Given records Start Marker
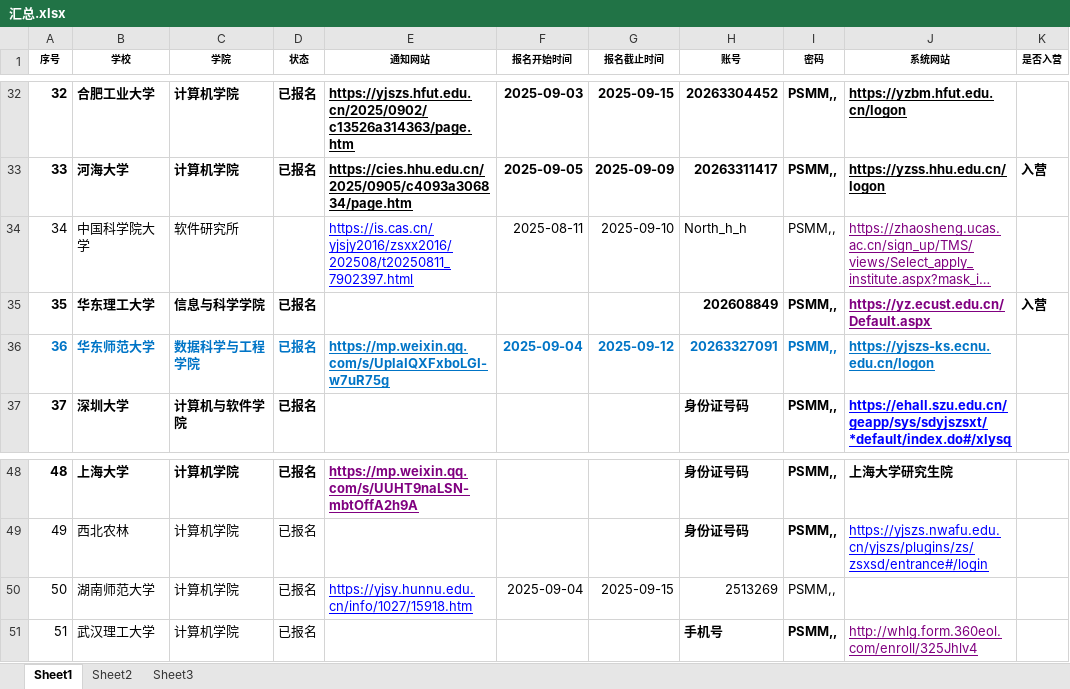
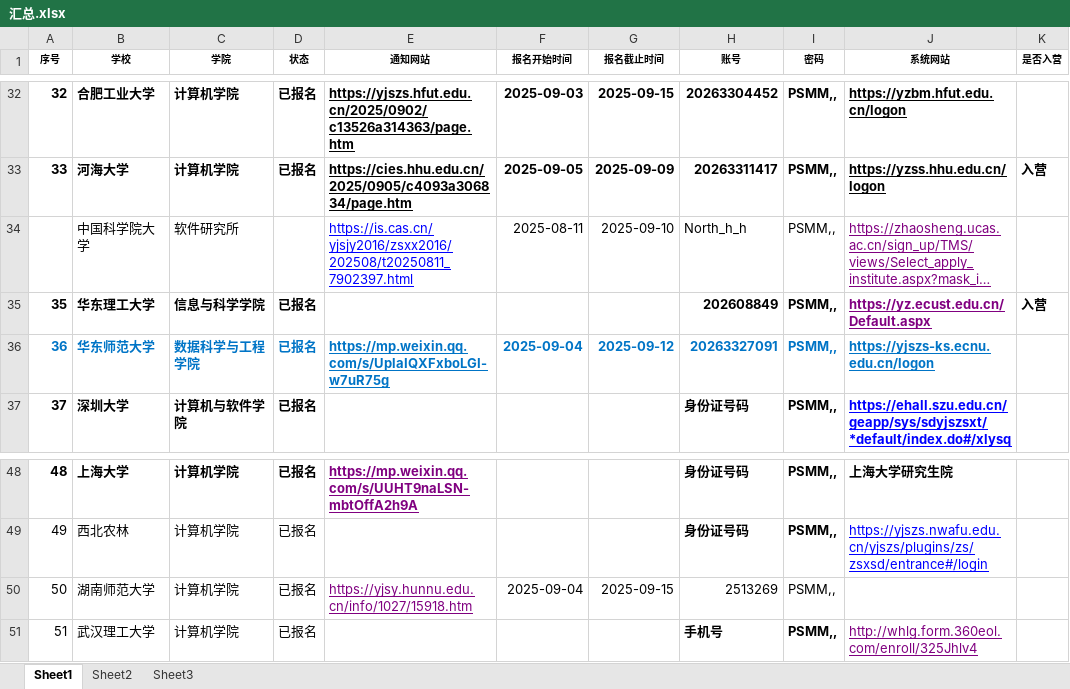
Before and after one commit to north-h/BY, an Excel workbook: 预推免院校/汇总.xlsx, sheet Sheet1, drawn as a sheet; only a part is shown, gaps mark what is left out; long unchanged cells end in …; values as stored, in another font and other column widths than the file's, no borders; the diff names each change by its address in the sheet, - before the commit and + after, or states it on an @@ line.

```diff
--- a/预推免院校/汇总.xlsx (sheet Sheet1)
+++ b/预推免院校/汇总.xlsx (sheet Sheet1)
-A34 (序号): 34
+A34 (序号): (empty)
-E50 text colour: #0000FF
+E50 text colour: #800080
```
Also changed, not shown: 40 other files.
Given records End Marker
* Work to be completed:
Pictures aside, retype all of the entries word for word.

* Response box:
Before and after one commit to north-h/BY, an Excel workbook: 预推免院校/汇总.xlsx, sheet Sheet1, drawn as a sheet; only a part is shown, gaps mark what is left out; long unchanged cells end in …; values as stored, in another font and other column widths than the file's, no borders; the diff names each change by its address in the sheet, - before the commit and + after, or states it on an @@ line.

```diff
--- a/预推免院校/汇总.xlsx (sheet Sheet1)
+++ b/预推免院校/汇总.xlsx (sheet Sheet1)
-A34 (序号): 34
+A34 (序号): (empty)
-E50 text colour: #0000FF
+E50 text colour: #800080
```
Also changed, not shown: 40 other files.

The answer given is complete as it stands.